Temecula’s Business Incubator Helps Startups and More
Local businesses benefit from workshops.
Courtesy of City of Temecula
Cheryl Kitzerow is an economic development analyst for the City of Temecula. She can be reached at email@example.com.
When many communities were looking for ways to recover from the Great Recession and the loss of redevelopment, the City of Temecula launched a plan to repurpose its former city hall building with a program to support economic vitality. City council members wanted to provide opportunities and resources to foster the entrepreneurial spirit, stimulate job creation and promote economic growth for years to come. So Temecula set out to build a city-sponsored business incubator focused on creating an atmosphere that would nurture innovative businesses in the high-tech field and provide these new businesses with resources to help them grow and mature. The repurposed facility serves as a regional business resource center and provides educational workshops and consultations for the business community.
Temecula Launches Business Incubator
Business incubators help entrepreneurs turn their ideas into sustainable businesses and reduce the risk of failure. According to the National Business Incubation Association (NBIA), in 2011 alone North American incubators assisted more than 49,000 start-up companies that provided full-time employment for nearly 200,000 workers and generated annual revenue of more than $15 billion. And NBIA members report that 87 percent of the firms that have graduated from their incubators are still in business after five years.
Temecula launched its incubator, the Temecula Valley Entrepreneur’s Exchange (TVE2), in November 2012. The incubator aims to give young startups the tools necessary to succeed and become employers. City Manager Aaron Adams says, “The hope is that they reach the point where they move out of the incubator and hire some new employees.” Improving the success rate of newly created businesses should in turn help the city create jobs and generate sales tax revenue.

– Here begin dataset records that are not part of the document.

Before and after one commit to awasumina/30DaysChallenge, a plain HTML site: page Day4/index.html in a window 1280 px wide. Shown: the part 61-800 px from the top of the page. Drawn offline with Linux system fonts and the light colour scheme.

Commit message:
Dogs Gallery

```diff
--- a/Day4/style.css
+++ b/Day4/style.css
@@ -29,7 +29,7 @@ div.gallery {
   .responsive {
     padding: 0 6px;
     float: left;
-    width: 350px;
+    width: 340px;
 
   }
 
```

TVE2 also performs double duty as a regional business resource center. It provides educational seminars and confidential one-on-one consultations for the general business community. Recent studies show that 50 percent of small businesses fail within the first year and 95 percent will close their doors before their fifth year. The city saw a need to provide resources to its local small businesses to help them succeed.
Partnerships Are Essential To the Effort

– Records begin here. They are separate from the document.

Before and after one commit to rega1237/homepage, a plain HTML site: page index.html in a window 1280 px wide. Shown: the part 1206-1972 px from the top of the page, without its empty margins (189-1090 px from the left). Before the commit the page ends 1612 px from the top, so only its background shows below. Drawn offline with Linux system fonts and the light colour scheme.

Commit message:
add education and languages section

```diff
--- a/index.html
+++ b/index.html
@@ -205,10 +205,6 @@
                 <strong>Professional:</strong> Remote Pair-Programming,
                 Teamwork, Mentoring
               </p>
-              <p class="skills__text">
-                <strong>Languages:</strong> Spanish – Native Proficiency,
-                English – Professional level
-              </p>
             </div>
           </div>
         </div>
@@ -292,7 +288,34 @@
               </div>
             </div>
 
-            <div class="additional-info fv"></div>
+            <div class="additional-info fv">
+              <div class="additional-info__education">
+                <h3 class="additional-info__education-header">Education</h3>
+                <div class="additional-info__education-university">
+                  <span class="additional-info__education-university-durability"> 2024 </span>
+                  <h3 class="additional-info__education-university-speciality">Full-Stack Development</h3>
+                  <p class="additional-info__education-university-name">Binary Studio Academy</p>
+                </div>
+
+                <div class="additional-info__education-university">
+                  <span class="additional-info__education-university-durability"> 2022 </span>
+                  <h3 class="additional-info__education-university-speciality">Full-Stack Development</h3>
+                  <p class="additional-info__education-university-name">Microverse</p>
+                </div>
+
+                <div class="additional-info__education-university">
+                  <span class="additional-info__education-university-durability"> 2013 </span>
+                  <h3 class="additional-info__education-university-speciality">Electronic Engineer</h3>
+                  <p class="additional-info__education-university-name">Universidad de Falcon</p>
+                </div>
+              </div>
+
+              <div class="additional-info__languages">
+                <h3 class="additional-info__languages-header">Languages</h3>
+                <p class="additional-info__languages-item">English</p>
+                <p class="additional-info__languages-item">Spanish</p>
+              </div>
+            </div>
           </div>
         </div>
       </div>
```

Temecula developed strategic partnerships with local universities, local businesses and entrepreneurs and nonprofit organizations to provide educational opportunities, hold networking events and foster collaboration. Specialized training, free professional consultation and mentoring are offered to help startups and other local businesses develop a strong foundation. Temecula’s partners include Mt. San Jacinto College; California State University, San Marcos; the Inland Empire Small Business Development Center; Tri-Tech Small Business Development Center; Temecula Valley Chamber of Commerce; Inland Empire SCORE; Economic Development Corporation of Southwest California; and other local businesses.
Because TVE2 is part of the NBIA, it enjoys a strong support system that offers the tools and information the incubator needs to improve its effectiveness and efficiency.
Much of TVE2’s success can be attributed to the best practices that were adopted early in its development. Incorporating the regional resource center with the incubator program provides a comprehensive approach to services to the business community — from tech startup to home businesses to corporations — a win for all. According to the NBIA, one essential component for success is integrating the incubator program and activities into the fabric of the community and its broader economic development goals and strategies. By focusing on creating local jobs and supporting local business growth, Temecula’s leaders strive to improve the overall quality of life for its residents.
Although the incubator is still in its early stages, it has achieved positive results. In its first year, the TVE2 resource center helped local businesses create 34 jobs, provided more than 275 consultations and held hundreds of workshops with 1,300-plus attendees at these events. The incubator includes seven tech companies, which have raised more than $600,000 of investment capital. Of these companies’ 11 founders, two have relocated from outside the area to make Temecula their home.
For more information visit www.tve2.org.